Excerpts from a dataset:
********

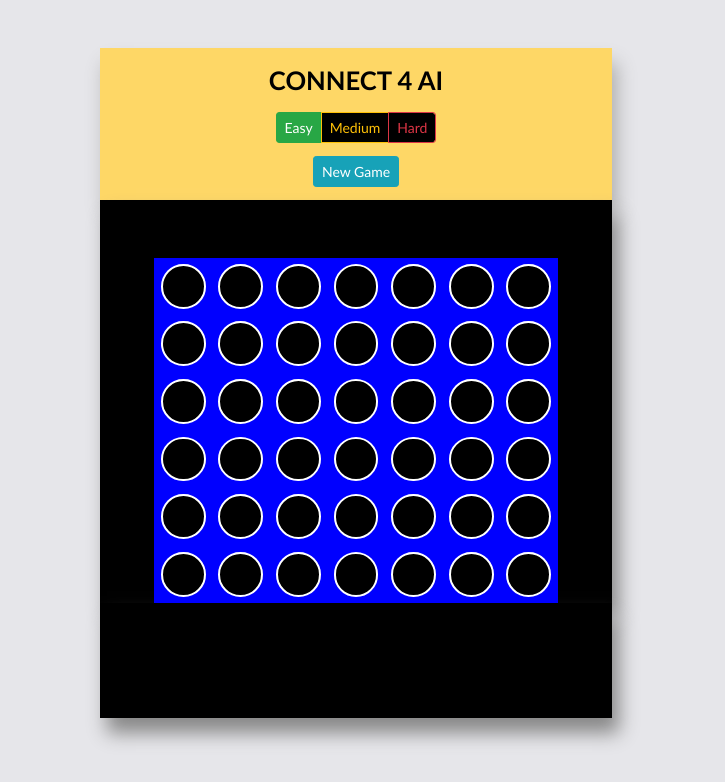
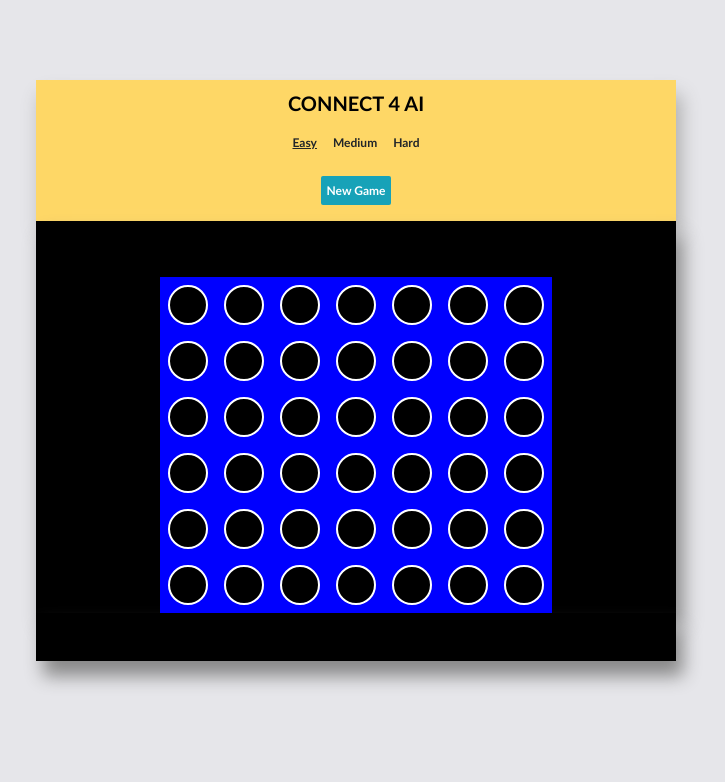
Before and after one commit to jakelawrence/Connect-4-AI, a React (Create React App) app: page / in a window 1280 px wide. Shown: the top 782 px of the page, without its empty margins (284-1009 px from the left). Built offline with nearby package versions, Linux system fonts and the light colour scheme.

Commit message:
Styling changes and heuristic scoring changes

```diff
--- a/src/components/board.css
+++ b/src/components/board.css
@@ -1,6 +1,6 @@
 .backdrop {
-  padding-top: 6vmin;
-  padding-bottom: 6vmin;
+  padding-top: 10vh;
+
   width: auto;
 }
 .grid {
@@ -19,7 +19,7 @@
   cursor: default;
   background-color: #fed766;
   box-shadow: 5px 15px 18px #adadad;
-  width: 40vmax;
+  width: 80vh;
 }
 
 .foot {
@@ -27,20 +27,20 @@
   cursor: default;
   background-color: black;
   box-shadow: 7px 15px 18px #888;
-  height: 9vmax;
-  width: 40vmax;
+  height: 6vh;
+  width: 80vh;
 }
 .title {
   font-family: Futura, Trebuchet MS, Arial, sans-serif;
   color: black;
-  padding: 1vmax;
-  font-size: 2vmax;
+  padding: 1vh;
+  font-size: 2.5vh;
   font-weight: bold;
 }
 
 .main {
   background-color: black;
-  width: 40vmax;
+  width: 80vh;
   height: 100%;
   margin: auto;
   box-shadow: 7px 15px 18px #888;
@@ -50,12 +50,52 @@
   font-family: Futura, Trebuchet MS, Arial, sans-serif;
 }
 
-.btn-group {
-  background-color: black;
+.difficultyGroup {
   border-radius: 6px;
-  margin-bottom: 1vmax;
+  margin-bottom: 1vh;
+}
+
+.difficultyButton {
+  font-family: Futura, Trebuchet MS, Arial, sans-serif;
+  font-size: 1.5vh;
+  font-weight: bold;
+  display: inline-block;
+  margin: 1vh;
+  cursor: pointer;
+}
+
+.difficultyButton:hover {
+  text-decoration: underline;
+}
+
+.difficultyButtonSelected {
+  font-family: Futura, Trebuchet MS, Arial, sans-serif;
+  font-size: 1.5vh;
+  font-weight: bold;
+  display: inline-block;
+  margin: 1vh;
+  cursor: pointer;
+  text-decoration: underline;
+}
+
+.newGameButton {
+  color: white;
+  font-family: Futura, Trebuchet MS, Arial, sans-serif;
+  font-size: 1.5vh;
+  font-weight: bold;
+  display: inline-block;
+  margin: 1vh;
+  cursor: pointer;
+  padding: 0.7vh;
+  border-radius: 2px;
+  background-color: #17a2b8;
+}
+
+.newGameButton:hover {
+  transition: 0.5s;
+  background-color: #1c8d9e;
 }
 
 .newGame {
-  padding-bottom: 1vmax;
+  padding-bottom: 1vh;
 }
--- a/src/components/board.jsx
+++ b/src/components/board.jsx
@@ -16,7 +16,7 @@ class Board extends Component {
 
     //for winner message after game over
     winnerColor: "",
-    winner: "",
+    winner: " ",
 
     gameOver: false,
 
@@ -28,9 +28,9 @@ class Board extends Component {
       depth: 1,
 
       //css classes for buttons
-      easy: "btn btn-sm btn-success",
-      medium: "btn btn-sm btn-outline-warning",
-      hard: "btn btn-sm btn-outline-danger",
+      easy: "difficultyButtonSelected",
+      medium: "difficultyButton",
+      hard: "difficultyButton",
     },
   };
 
@@ -53,24 +53,27 @@ class Board extends Component {
     switch (difficulty) {
       case "easy":
         updateDifficulty.selectedDifficulty = "easy";
-        updateDifficulty.easy = "btn btn-sm btn-success";
-        updateDifficulty.medium = "btn btn-sm btn-outline-warning";
-        updateDifficulty.hard = "btn btn-sm btn-outline-danger";
+        updateDifficulty.easy = "difficultyButtonSelected";
+        updateDifficulty.medium = "difficultyButton";
+        updateDifficulty.hard = "difficultyButton";
         updateDifficulty.depth = 2;
+        this.resetGrid();
         break;
       case "medium":
         updateDifficulty.selectedDifficulty = "medium";
-        updateDifficulty.easy = "btn btn-sm btn-outline-success";
-        updateDifficulty.medium = "btn btn-sm btn-warning";
-        updateDifficulty.hard = "btn btn-sm btn-outline-danger";
+        updateDifficulty.easy = "difficultyButton";
+        updateDifficulty.medium = "difficultyButtonSelected";
+        updateDifficulty.hard = "difficultyButton";
         updateDifficulty.depth = 3;
+        this.resetGrid();
         break;
       default:
         updateDifficulty.selectedDifficulty = "hard";
-        updateDifficulty.easy = "btn btn-sm btn-outline-success";
-        updateDifficulty.medium = "btn btn-sm btn-outline-warning";
-        updateDifficulty.hard = "btn btn-sm btn-danger";
+        updateDifficulty.easy = "difficultyButton";
+        updateDifficulty.medium = "difficultyButton";
+        updateDifficulty.hard = "difficultyButtonSelected";
         updateDifficulty.depth = 5;
+        this.resetGrid();
         break;
     }
     this.setState({ difficulty: updateDifficulty });
@@ -99,13 +102,14 @@ class Board extends Component {
           });
           return;
         }
-      }
+
         //get the score and column returned by the minimax
         let minimaxReturn = minimax(
           this.state.grid, //game board
           this.state.difficulty.depth, //how many steps the minimax looks ahead
           this.state.difficulty.selectedDifficulty //difficulty selected by user
         );
+        console.log(minimaxReturn);
         // get the row that is corresponding to the column returned by minimax for the placement
         let rowAI = getNextOpenRow(minimaxReturn.move, this.state.grid);
         //double check the row isnt full
@@ -133,6 +137,7 @@ class Board extends Component {
         }
       }
     }
+  }
 
   render() {
     const { grid } = this.state;
@@ -141,40 +146,30 @@ class Board extends Component {
       <div className="backdrop">
         <div className="head">
           <div className="title">CONNECT 4 AI</div>
-          <div className="btn-group" role="group" aria-label="Basic example">
-            <button
-              type="button"
-              value="easy"
+          <div className="difficultyGroup">
+            <div
+              onClick={() => this.changeDifficulty("easy")}
               className={this.state.difficulty.easy}
-              onClick={() => this.changeDifficulty("easy")}
             >
               Easy
-            </button>
-            <button
-              type="button"
-              value="medium"
+            </div>
+            <div
+              onClick={() => this.changeDifficulty("medium")}
               className={this.state.difficulty.medium}
-              onClick={() => this.changeDifficulty("medium")}
             >
               Medium
-            </button>
-            <button
-              type="button"
-              value="hard"
+            </div>
+            <div
+              onClick={() => this.changeDifficulty("hard")}
               className={this.state.difficulty.hard}
-              onClick={() => this.changeDifficulty("hard")}
             >
               Hard
-            </button>
+            </div>
           </div>
           <div className="newGame">
-            <button
-              type="button"
-              className="btn btn-info btn-sm"
-              onClick={() => this.resetGrid()}
-            >
+            <div className="newGameButton" onClick={() => this.resetGrid()}>
               New Game
-            </button>
+            </div>
           </div>
         </div>
         <div className="main">
@@ -242,6 +237,7 @@ const minimax = (grid, depth, difficulty) => {
   };
   let alpha = -Infinity;
   let beta = Infinity;
+  let scoreCompCount = 0;
   //get all non-filled rows
   let legalMoves = getValidDrops(grid);
   //simulate drops for each row that is available
@@ -253,22 +249,23 @@ const minimax = (grid, depth, difficulty) => {
     let moveScore = min(newBoard, alpha, beta, 1, depth, difficulty);
     //find the best score of all the columns
     if (moveScore >= best.score) {
+      scoreCompCount++;
       best.score = moveScore;
       best.move = col;
     }
   });
+  if (difficulty === "easy" && !Math.floor(Math.random() * 3)) {
+    let item = legalMoves[Math.floor(Math.random() * legalMoves.length)];
+    best.move = item;
+  }
   return best;
 };
 
 //find the move that benefits the AI the most, which is the largest possible heuristic score
 const max = (grid, alpha, beta, currentDepth, depth, difficulty) => {
   //if the move leads to a connect 4 or tie game
-  if (isTerminalGrid(grid)) {
-    return evaluateEnd(grid);
-  }
-  // if the minimax has looked as far as it can go with the given depth
-  else if (currentDepth === depth) {
-    return evaluateNonEnd(grid, difficulty);
+  if (isTerminalGrid(grid) || currentDepth === depth) {
+    return evaluate(grid, difficulty);
   }
   //simulate all possible drops again
   //this is a recursive functiom
@@ -308,13 +305,11 @@ const max = (grid, alpha, beta, currentDepth, depth, difficulty) => {
 //find the move that hurts the PLAYER the most, which is the smallest possible heuristic score
 const min = (grid, alpha, beta, currentDepth, depth, difficulty) => {
   //if the move leads to a connect 4 or tie game
-  if (isTerminalGrid(grid)) {
-    return evaluateEnd(grid);
+  //or if the minimax has looked as far as it can go with the given depth
+  if (isTerminalGrid(grid) || currentDepth === depth) {
+    return evaluate(grid, difficulty);
   }
-  // if the minimax has looked as far as it can go with the given depth
-  else if (currentDepth === depth) {
-    return evaluateNonEnd(grid, difficulty);
-  }
+
   //simulate all possible drops again
   //this is a recursive functiom
   //look up minimax pseudocode if confused
@@ -355,40 +350,47 @@ const min = (grid, alpha, beta, currentDepth, depth, difficulty) => {
 //if its the AI, we want that move so return infinity
 //if its the PLAYER, we dont want that move, so return negative infinity
 //else, the game is a tie so we return zero
-const evaluateEnd = (grid) => {
-  if (checkForWin(grid, AI).isWin === true) {
-    return Infinity;
-  } else if (checkForWin(grid, PLAYER).isWin === true) {
-    return -10000000;
-  } else {
-    return 0;
-  }
-};
-
 //if the game has been simulated to the maximum depth
-const evaluateNonEnd = (grid, difficulty) => {
+const evaluate = (grid, difficulty) => {
   let score = 0;
 
-  //score center column, more opportunities with the center column so they are prioritized
-  if (difficulty !== "easy") {
-    for (let row = 0; row < ROWS - 1; row++) {
-      if (grid[row][CENTER_COLUMN].piece === AI) {
-        score += 3;
+  if (isTerminalGrid(grid)) {
+    let checkPlayer = checkForWin(grid, PLAYER);
+    let checkAI = checkForWin(grid, AI);
+    if (checkAI.isWin) {
+      score = Infinity;
+    } else if (checkPlayer.isWin) {
+      score = -Infinity;
+    } else {
+      score = 0;
+    }
+  } else {
+    for (let r = 0; r < ROWS - 1; r++) {
+      if (grid[r][CENTER_COLUMN].piece === 2) {
+        score += 1;
       }
     }
-  }
-
     //score horizontal opportunities
     for (let r = 0; r < ROWS - 1; r++) {
       for (let c = 0; c < COLUMNS - 3; c++) {
-      let window = [grid[r][c], grid[r][c + 1], grid[r][c + 2], grid[r][c + 3]];
+        let window = [
+          grid[r][c],
+          grid[r][c + 1],
+          grid[r][c + 2],
+          grid[r][c + 3],
+        ];
         score += evaluateWindow(window, difficulty);
       }
     }
     //score vertical opportunities
     for (let c = 0; c < COLUMNS; c++) {
       for (let r = 0; r < ROWS - 4; r++) {
-      let window = [grid[r][c], grid[r + 1][c], grid[r + 2][c], grid[r + 3][c]];
+        let window = [
+          grid[r][c],
+          grid[r + 1][c],
+          grid[r + 2][c],
+          grid[r + 3][c],
+        ];
         score += evaluateWindow(window, difficulty);
       }
     }
@@ -416,6 +418,7 @@ const evaluateNonEnd = (grid, difficulty) => {
           grid[r - 3][c + 3],
         ];
         score += evaluateWindow(window, difficulty);
+      }
     }
   }
 
@@ -448,32 +451,18 @@ const evaluateWindow = (window, difficulty) => {
   //but it doesn't try to set itself up for any moves in the future for the most part
   if (difficulty === "easy") {
     if (player_pieces === 3 && empty_pieces === 1) {
-      score -= 10;
-    }
-    if (player_pieces === 2 && empty_pieces === 2) {
-      score += 1;
-    }
-    if (ai_pieces === 4) {
-      score += 1;
-    }
-    if (ai_pieces === 3 && ai_pieces === 1) {
-      score -= 10;
-    }
-    if (ai_pieces === 2 && ai_pieces === 2) {
-      score -= 4;
+      score -= 1;
+    } else if (player_pieces === 2 && empty_pieces === 2) {
+      score -= 2;
     }
   }
   //medium will still not set up for much in the future
   //but the depth is greater so its harder to beat than the easy AI
   if (difficulty === "medium") {
-    if (ai_pieces === 4) {
-      score += 5;
-    } else if (ai_pieces === 3 && empty_pieces === 1) {
-      score -= 5;
-    }
-
     if (player_pieces === 3 && empty_pieces === 1) {
-      score -= 4;
+      score -= 1;
+    } else if (player_pieces === 2 && empty_pieces === 2) {
+      score -= 2;
     }
   }
   //the hard is looking farther into the game for the best moves
@@ -481,13 +470,14 @@ const evaluateWindow = (window, difficulty) => {
   //while simultaneously maximizing the AIs change to win
   if (difficulty === "hard") {
     if (ai_pieces === 4) {
-      score += 100;
+      score += 4;
     } else if (ai_pieces === 3 && empty_pieces === 1) {
-      score += 5;
+      score += 2;
     }
-
-    if (player_pieces === 3 && empty_pieces === 1) {
+    if (player_pieces === 4) {
       score -= 4;
+    } else if (player_pieces === 3 && empty_pieces === 1) {
+      score -= 2;
     }
   }
 
--- a/src/components/node.css
+++ b/src/components/node.css
@@ -2,10 +2,10 @@
   background-color: blue;
 }
 .piece {
-  width: 3.5vmax;
-  height: 3.5vmax;
+  width: 5vh;
+  height: 5vh;
   border-radius: 50%;
-  margin: 0.5vmax;
+  margin: 1vh;
 }
 .piece-empty {
   border: 2px solid white;
@@ -23,8 +23,8 @@
 }
 
 .piece-selector {
-  width: 3.5vmax;
-  height: 3.5vmax;
+  width: 5vh;
+  height: 5vh;
 }
 
 .piece-selector:hover {
```
Lines whose indentation alone changed are shown as unchanged.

********

Which lines above include the word "className"? Return each one.

**Task result**:
       <div className="backdrop">
         <div className="head">
           <div className="title">CONNECT 4 AI</div>
-          <div className="btn-group" role="group" aria-label="Basic example">
+          <div className="difficultyGroup">
               className={this.state.difficulty.easy}
               className={this.state.difficulty.medium}
               className={this.state.difficulty.hard}
           <div className="newGame">
-              className="btn btn-info btn-sm"
+            <div className="newGameButton" onClick={() => this.resetGrid()}>
         <div className="main">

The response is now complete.